By Devin Rose
Crime continues to drop in Oak Park. For the first nine months of this year, crime is down by 16 percent over the same period a year earlier. That was the report Monday evening from Police Chief Rick Tanksley when he spoke at a community forum on crime and safety at village hall. That brings crime levels to their lowest point in the past four years, said Tanksley, and it continues a long term trend that has seen crime in the village decline since its all-time peak in 1982 – 29 years ago.
But at least one resident at the forum convened by the Oak Park village board questioned the accuracy of the crime statistics being reported.
Jack Chalabian told the audience he was concerned about the numbers because they could be adjusted to make them look extraordinary.

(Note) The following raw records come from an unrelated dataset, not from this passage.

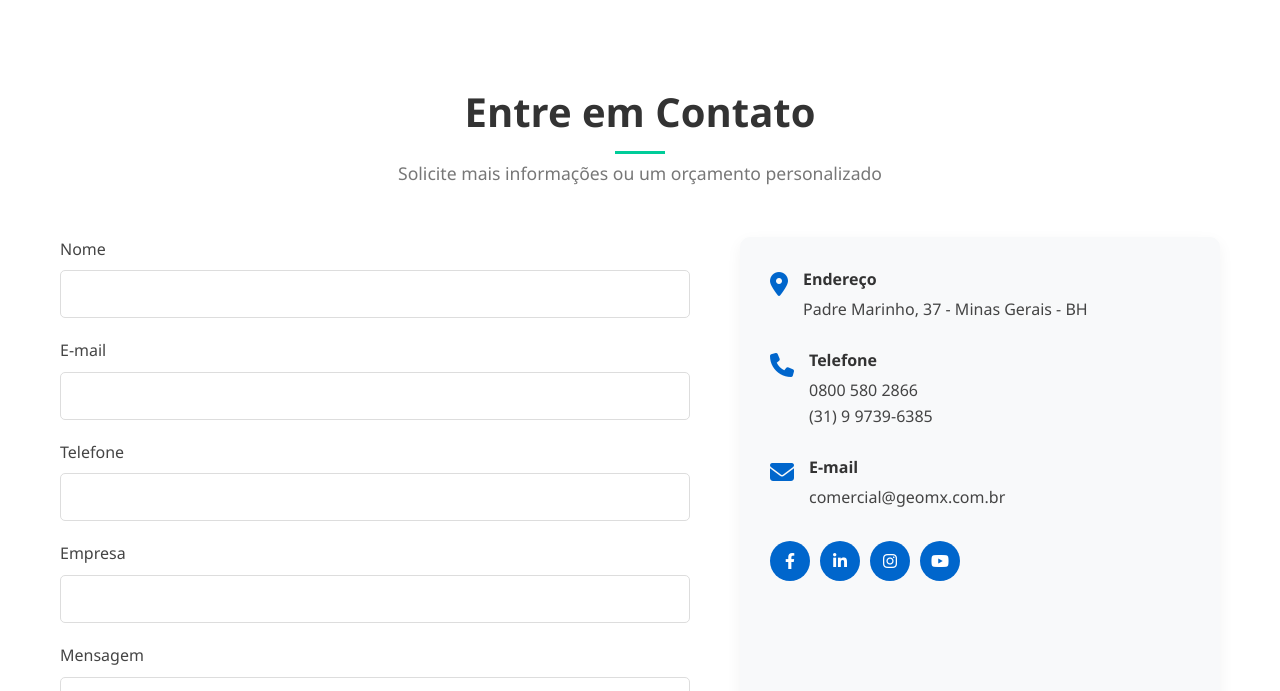
Repository: rocha1579/geomx
Page: telemetria.html
The author's editor kept a copy of each file at every save. The page is drawn from the files as they stood at one save, then again after the next save.
The browser window is 1280 px wide. The pictures show the part of the page from y = 2314 to 3005 px (the page is 4141 px tall before and 3873 px after).
Pictures or frames that could not be fetched are drawn as grey boxes. Backgrounds fixed to the window are drawn as part of the page.

Above is the page before, as saved 2025-05-05 11:19:52.
Not found: menu-fix.js

After the next save:
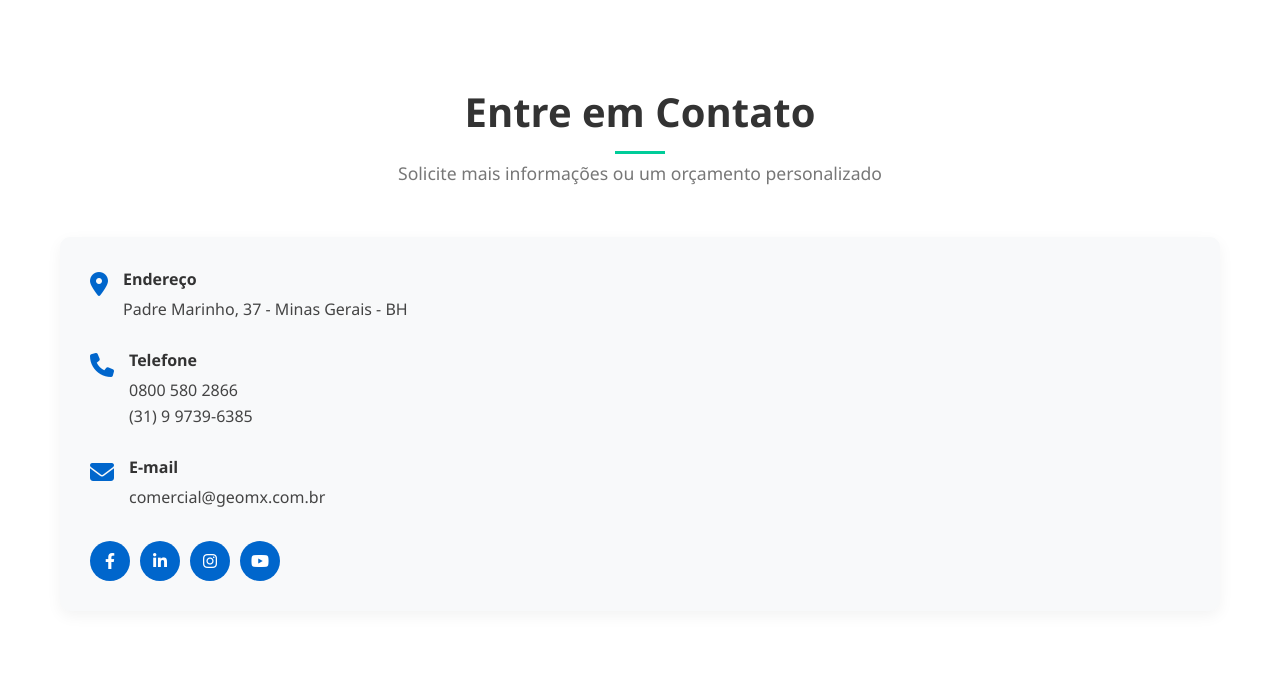
Saved 2 min 11 s later.
--- a/telemetria.html
+++ b/telemetria.html
@@ -326,37 +326,11 @@
                 <h2>Entre em Contato</h2>
                 <p>Solicite mais informações ou um orçamento personalizado</p>
             </div>
-            <div class="contato-content">
-                <div class="contato-form">
-                    <form id="formulario-contato" action="https://formsubmit.co/flavio@geomx.com.br" method="POST">
-                        <input type="hidden" name="_to" value="flavio@geomx.com.br,gabriel@geomx.com.br,comercial2@geomx.com.br,jessica@geomx.com.br,gabrielalvessr@gmail.com">
-                        <input type="hidden" name="_subject" value="Novo contato do site - Telemetria Veicular">
-                        <input type="hidden" name="_next" value="https://geomx.com.br/obrigado.html">
-                        <input type="hidden" name="_template" value="table">
-
-                        <div class="form-group">
-                            <label for="nome">Nome</label>
-                            <input type="text" id="nome" name="nome" required>
-                        </div>
-                        <div class="form-group">
-                            <label for="email">E-mail</label>
-                            <input type="email" id="email" name="email" required>
-                        </div>
-                        <div class="form-group">
-                            <label for="telefone">Telefone</label>
-                            <input type="tel" id="telefone" name="telefone">
-                        </div>
-                        <div class="form-group">
-                            <label for="empresa">Empresa</label>
-                            <input type="text" id="empresa" name="empresa">
-                        </div>
-                        <div class="form-group">
-                            <label for="mensagem">Mensagem</label>
-                            <textarea id="mensagem" name="mensagem" rows="5" required></textarea>
-                        </div>
-                        <button type="submit" class="btn-primary">Enviar Mensagem</button>
-                    </form>
-                </div>
+            <form id="formulario-contato" action="https://formsubmit.co/gabrielalvessr@gmail.com" method="POST">
+                <input type="hidden" name="_subject" value="Novo contato do site - Telemetria Veicular">
+                <input type="hidden" name="_next" value="https://geomx.com.br/obrigado.html">
+                <input type="hidden" name="_template" value="table">
+
                 <div class="contato-info">
                     <div class="info-item">
                         <i class="fas fa-map-marker-alt"></i>

After the save that followed:
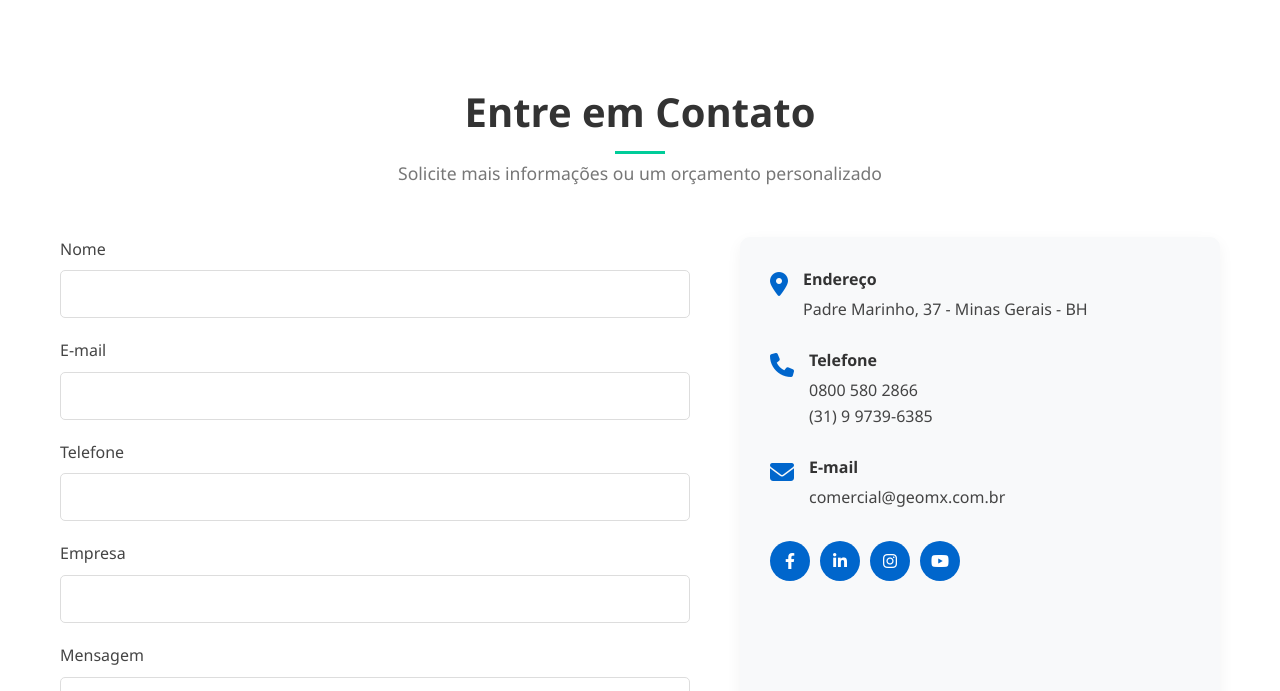
Saved 14 s later.
--- a/telemetria.html
+++ b/telemetria.html
@@ -326,11 +326,37 @@
                 <h2>Entre em Contato</h2>
                 <p>Solicite mais informações ou um orçamento personalizado</p>
             </div>
-            <form id="formulario-contato" action="https://formsubmit.co/gabrielalvessr@gmail.com" method="POST">
-                <input type="hidden" name="_subject" value="Novo contato do site - Telemetria Veicular">
-                <input type="hidden" name="_next" value="https://geomx.com.br/obrigado.html">
-                <input type="hidden" name="_template" value="table">
-
+            <div class="contato-content">
+                <div class="contato-form">
+                    <form id="formulario-contato" action="https://formsubmit.co/flavio@geomx.com.br" method="POST">
+                        <input type="hidden" name="_to" value="flavio@geomx.com.br,gabriel@geomx.com.br,comercial2@geomx.com.br,jessica@geomx.com.br,gabrielalvessr@gmail.com">
+                        <input type="hidden" name="_subject" value="Novo contato do site - Telemetria Veicular">
+                        <input type="hidden" name="_next" value="https://geomx.com.br/obrigado.html">
+                        <input type="hidden" name="_template" value="table">
+
+                        <div class="form-group">
+                            <label for="nome">Nome</label>
+                            <input type="text" id="nome" name="nome" required>
+                        </div>
+                        <div class="form-group">
+                            <label for="email">E-mail</label>
+                            <input type="email" id="email" name="email" required>
+                        </div>
+                        <div class="form-group">
+                            <label for="telefone">Telefone</label>
+                            <input type="tel" id="telefone" name="telefone">
+                        </div>
+                        <div class="form-group">
+                            <label for="empresa">Empresa</label>
+                            <input type="text" id="empresa" name="empresa">
+                        </div>
+                        <div class="form-group">
+                            <label for="mensagem">Mensagem</label>
+                            <textarea id="mensagem" name="mensagem" rows="5" required></textarea>
+                        </div>
+                        <button type="submit" class="btn-primary">Enviar Mensagem</button>
+                    </form>
+                </div>
                 <div class="contato-info">
                     <div class="info-item">
                         <i class="fas fa-map-marker-alt"></i>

"There's still a perception in the community that there's crime," he said. Tanksley was direct in saying there are "no games being played," when it comes to the crime stats. Tanksley presented statistics that crime was down between two and 25 percent in each of the village's eight police beats.
The sparsely attended session on Monday evening in the council chambers at village hall was the first in an occasional series of community forums being planned by the village board in an effort to hear concerns from residents.
Tanksley strongly urged residents to keep calling the police to report any activity that may seem suspicious or out of the ordinary.
Despite the positive statistics, Tanksley and a raft of other top police officials standing with him, told residents to be nosy neighbors, and always call police if they feel unsafe.
Earlier this year, a group of reformed criminals at a similar forum said nosy neighbors were the number one deterrant to crime, Tanksley said. He advised attendees to lock windows and doors, because the longer it takes to get in, the more likely the criminal will get caught. Neighbors looking out for each other goes further than adding more police officers, he said.
Village President David Pope presented crime statistics by category and compared them to county wide crime stats. While the village was about 18 percent lower in murder, more than 90 percent lower in sexual assault and about 70 percent lower in motor vehicle theft, it ranked higher for burglary and theft he said.
Chalabian, the resident who questioned the crime statistics, suggested police officers should come out in the community more often. Cook County Assistant State's Attorney David Potter said he supported the idea. Potter, who is stationed in the state's attorney's satellite office in a storefront on Chicago Avenue near Austin Blvd., said he's walked with police through the community to hear what the issues are.
He encouraged residents to let Cook County board members know the satellite office program is one they should continue to fund. It could face cuts otherwise, Potter said.
Another suggestion came from Alan Hoffstadter, who is retired. He said police could possibly involve other retired residents who are home more often than they used to be to keep an eye on the happenings in their neighborhoods. If they're able to see their neighborhood's ebb and flow, Hoffstadter said, "they'll know when something is out of the ordinary."
Village Trustee Colette Lueck gave the audience another suggestion—be loud. Lueck said she was once in Dominick's on Lake Street and realized she was without her wallet after walking a short distance. She loudly yelled that her wallet was gone, thinking that whoever took it must still be in the store. She then found it—probably dropped by the perpetrator—in the next aisle over.
To discourage crime among young people, Tanksley and resident beat officer Elizabeth Dickson talked about the importance of having positive adult influence from parents or teachers. Tanksley said this could be helpful to combat the problem of high school students selling drugs, which he said was not a recent phenomenon.
Tanksley also mentioned some new initiatives to fight crime, including the Cook County Camera Initiative, which put three cameras along the Green Line el and two on the Blue Line. The CTA also plans to put cameras on every platform and vestibule which can be monitored by police.
The Public Safety Notification System, which Tanksley said is now online, can foster communication between police departments and residents, who can be notified via email, text or voicemail when a police emergency occurs.